Sierra Leone : The Election Opportunity, the latest report from the International Crisis Group, examines the strains emerging prior to presidential and legislative elections and the impact they will have on the country’s delicate peace-building. Sierra Leone is still a fragile state in which peace will not be consolidated unless the new authorities tackle sources of popular discontent such as corruption, chiefs’ abuse of power and youth unemployment.
“The 2007 elections are a crucial opportunity for Sierra Leone to definitively turn its back on conflict,” says Carolyn Norris, Crisis Group’s West Africa Project Director. “But if the new administration does not start with a strong reform program, the population’s tolerance of bad governance and uneven economic development is unlikely to last much longer, and a return to conflict would be a real possibility.”
The ruling Sierra Leone People’s Party (SLPP) has split over the attempt of President Ahmed Tejan Kabbah, who won a landslide victory in 2002, to anoint his successor. This has heightened tensions in the party’s strongholds. Recent house burnings attributed to the division have not resulted in convictions, undermining confidence in the re-establishment of the rule of law.
While Sierra Leone is no longer a failed state, youth unemployment and disillusionment are serious threats, and core institutions remain untested. A customary law system in parallel to statutory law and the details of the electoral system leave traditional “Paramount Chiefs” with powers that are frequently abused in the countryside. Corruption in public service s is extensive, and the security and justice sectors still require several years of external oversight in order to become self-sustaining.
The new National Electoral Commission has started well and broadly inspires confidence, but allegations of fraud or malpractice must be adjudicated promptly and fairly. Coordination with the national police is needed to allow prompt reaction to security incidents. All political parties should instruct their officials that violence, and calls to violence, will be investigated and appropriately punished, and they should commit to a comprehensive post-election reform program. International partners, including the UK and the UN Peacebuilding Commission, will have to engage immediately with the new administration to make clear that tackling corruption is a prerequisite to long-term support.

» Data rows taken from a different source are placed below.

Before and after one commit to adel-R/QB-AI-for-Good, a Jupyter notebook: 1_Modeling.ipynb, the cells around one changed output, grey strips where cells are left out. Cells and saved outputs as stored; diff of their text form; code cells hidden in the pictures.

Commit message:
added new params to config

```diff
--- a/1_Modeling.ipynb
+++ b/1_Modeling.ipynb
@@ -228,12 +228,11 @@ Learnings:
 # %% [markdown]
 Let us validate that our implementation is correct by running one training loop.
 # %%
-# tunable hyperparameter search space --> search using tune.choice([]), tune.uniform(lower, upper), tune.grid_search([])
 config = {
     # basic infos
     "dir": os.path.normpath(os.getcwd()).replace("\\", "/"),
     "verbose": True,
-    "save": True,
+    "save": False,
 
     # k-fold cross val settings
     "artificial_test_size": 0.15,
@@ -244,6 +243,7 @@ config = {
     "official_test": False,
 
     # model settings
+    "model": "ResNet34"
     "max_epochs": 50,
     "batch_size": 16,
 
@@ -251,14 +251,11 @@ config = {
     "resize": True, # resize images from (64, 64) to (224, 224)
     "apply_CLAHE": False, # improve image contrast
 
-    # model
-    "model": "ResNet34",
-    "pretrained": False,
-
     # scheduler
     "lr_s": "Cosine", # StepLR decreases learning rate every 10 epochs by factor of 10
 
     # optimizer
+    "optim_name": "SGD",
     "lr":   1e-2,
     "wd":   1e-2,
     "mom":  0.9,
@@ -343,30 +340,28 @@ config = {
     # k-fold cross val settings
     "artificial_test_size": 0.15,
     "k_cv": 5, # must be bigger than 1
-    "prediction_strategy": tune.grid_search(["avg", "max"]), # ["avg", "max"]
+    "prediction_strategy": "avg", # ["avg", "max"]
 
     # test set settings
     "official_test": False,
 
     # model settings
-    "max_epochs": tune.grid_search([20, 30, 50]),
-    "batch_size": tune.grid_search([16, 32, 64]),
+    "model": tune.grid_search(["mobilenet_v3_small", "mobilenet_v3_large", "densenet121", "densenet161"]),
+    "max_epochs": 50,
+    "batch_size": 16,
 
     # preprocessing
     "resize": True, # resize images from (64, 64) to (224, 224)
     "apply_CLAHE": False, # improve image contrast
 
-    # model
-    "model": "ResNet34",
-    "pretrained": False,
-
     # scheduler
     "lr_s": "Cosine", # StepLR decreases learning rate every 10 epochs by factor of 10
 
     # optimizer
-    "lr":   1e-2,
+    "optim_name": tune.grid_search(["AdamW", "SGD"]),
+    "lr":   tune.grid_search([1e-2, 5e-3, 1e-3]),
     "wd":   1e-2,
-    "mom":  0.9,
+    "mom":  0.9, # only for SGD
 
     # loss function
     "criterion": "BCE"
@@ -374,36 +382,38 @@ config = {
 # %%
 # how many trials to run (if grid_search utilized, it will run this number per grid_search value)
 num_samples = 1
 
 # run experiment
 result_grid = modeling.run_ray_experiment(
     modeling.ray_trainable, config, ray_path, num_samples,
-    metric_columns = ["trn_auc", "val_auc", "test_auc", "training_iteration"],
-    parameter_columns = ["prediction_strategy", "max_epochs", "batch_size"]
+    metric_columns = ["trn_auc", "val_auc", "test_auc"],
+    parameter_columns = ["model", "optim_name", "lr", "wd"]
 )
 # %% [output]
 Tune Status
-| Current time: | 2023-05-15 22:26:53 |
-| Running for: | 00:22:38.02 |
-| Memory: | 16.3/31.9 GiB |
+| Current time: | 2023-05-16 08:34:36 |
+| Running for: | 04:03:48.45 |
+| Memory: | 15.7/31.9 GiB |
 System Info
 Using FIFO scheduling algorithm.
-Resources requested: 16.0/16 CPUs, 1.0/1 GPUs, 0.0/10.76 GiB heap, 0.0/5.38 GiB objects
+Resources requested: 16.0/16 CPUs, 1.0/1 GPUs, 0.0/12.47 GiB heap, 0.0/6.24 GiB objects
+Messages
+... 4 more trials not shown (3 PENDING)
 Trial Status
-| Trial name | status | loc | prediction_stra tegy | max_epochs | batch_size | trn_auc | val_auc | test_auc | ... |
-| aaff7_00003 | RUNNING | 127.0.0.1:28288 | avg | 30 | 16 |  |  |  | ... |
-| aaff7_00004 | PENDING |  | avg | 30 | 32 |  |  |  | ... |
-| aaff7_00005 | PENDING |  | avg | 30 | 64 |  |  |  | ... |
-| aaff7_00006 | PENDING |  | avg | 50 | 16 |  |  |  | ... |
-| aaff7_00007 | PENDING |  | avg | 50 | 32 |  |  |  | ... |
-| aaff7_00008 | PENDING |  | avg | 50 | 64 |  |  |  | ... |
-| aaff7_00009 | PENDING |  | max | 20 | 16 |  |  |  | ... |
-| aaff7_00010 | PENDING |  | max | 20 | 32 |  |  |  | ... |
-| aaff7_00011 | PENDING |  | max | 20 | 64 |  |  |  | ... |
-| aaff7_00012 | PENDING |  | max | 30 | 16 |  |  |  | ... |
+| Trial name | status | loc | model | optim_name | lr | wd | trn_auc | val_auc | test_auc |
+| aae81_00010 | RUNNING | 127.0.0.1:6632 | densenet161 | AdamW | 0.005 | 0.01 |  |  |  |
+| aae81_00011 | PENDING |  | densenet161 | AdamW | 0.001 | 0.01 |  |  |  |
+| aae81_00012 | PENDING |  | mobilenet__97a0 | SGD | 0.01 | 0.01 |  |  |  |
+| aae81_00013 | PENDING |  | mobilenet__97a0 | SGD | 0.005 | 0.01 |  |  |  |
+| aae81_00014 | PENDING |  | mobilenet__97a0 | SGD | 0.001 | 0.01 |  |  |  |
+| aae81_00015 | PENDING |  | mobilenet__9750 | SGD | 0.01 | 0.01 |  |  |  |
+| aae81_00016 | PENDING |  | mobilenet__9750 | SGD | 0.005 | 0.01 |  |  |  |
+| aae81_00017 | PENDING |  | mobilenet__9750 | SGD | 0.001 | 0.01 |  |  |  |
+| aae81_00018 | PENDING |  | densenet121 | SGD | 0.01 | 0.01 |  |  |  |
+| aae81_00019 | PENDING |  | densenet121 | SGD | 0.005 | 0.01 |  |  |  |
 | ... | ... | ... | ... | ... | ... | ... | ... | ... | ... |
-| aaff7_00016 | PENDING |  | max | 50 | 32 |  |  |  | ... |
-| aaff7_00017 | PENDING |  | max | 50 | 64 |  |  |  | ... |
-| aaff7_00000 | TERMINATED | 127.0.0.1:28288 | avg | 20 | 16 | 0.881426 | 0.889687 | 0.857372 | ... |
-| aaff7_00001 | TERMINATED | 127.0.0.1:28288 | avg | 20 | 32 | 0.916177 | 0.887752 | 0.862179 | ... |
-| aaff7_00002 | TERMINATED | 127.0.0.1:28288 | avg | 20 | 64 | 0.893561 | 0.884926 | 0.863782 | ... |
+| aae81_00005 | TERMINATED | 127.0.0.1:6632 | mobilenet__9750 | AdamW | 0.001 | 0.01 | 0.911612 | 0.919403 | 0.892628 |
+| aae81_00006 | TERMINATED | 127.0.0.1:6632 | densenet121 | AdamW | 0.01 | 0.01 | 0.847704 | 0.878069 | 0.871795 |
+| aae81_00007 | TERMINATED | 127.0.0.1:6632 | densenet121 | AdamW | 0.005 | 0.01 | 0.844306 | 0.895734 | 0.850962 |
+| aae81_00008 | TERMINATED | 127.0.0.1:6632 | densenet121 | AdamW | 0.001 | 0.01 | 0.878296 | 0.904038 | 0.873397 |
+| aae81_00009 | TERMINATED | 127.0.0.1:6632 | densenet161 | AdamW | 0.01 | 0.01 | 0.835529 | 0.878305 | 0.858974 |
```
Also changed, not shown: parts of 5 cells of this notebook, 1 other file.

“There are healthy signs of generational change within political parties,” says François Grignon, Crisis Group’s Director of Africa Program. “But whoever wins must commit to substantial government reforms to win back the population’s trust in the future of the country.”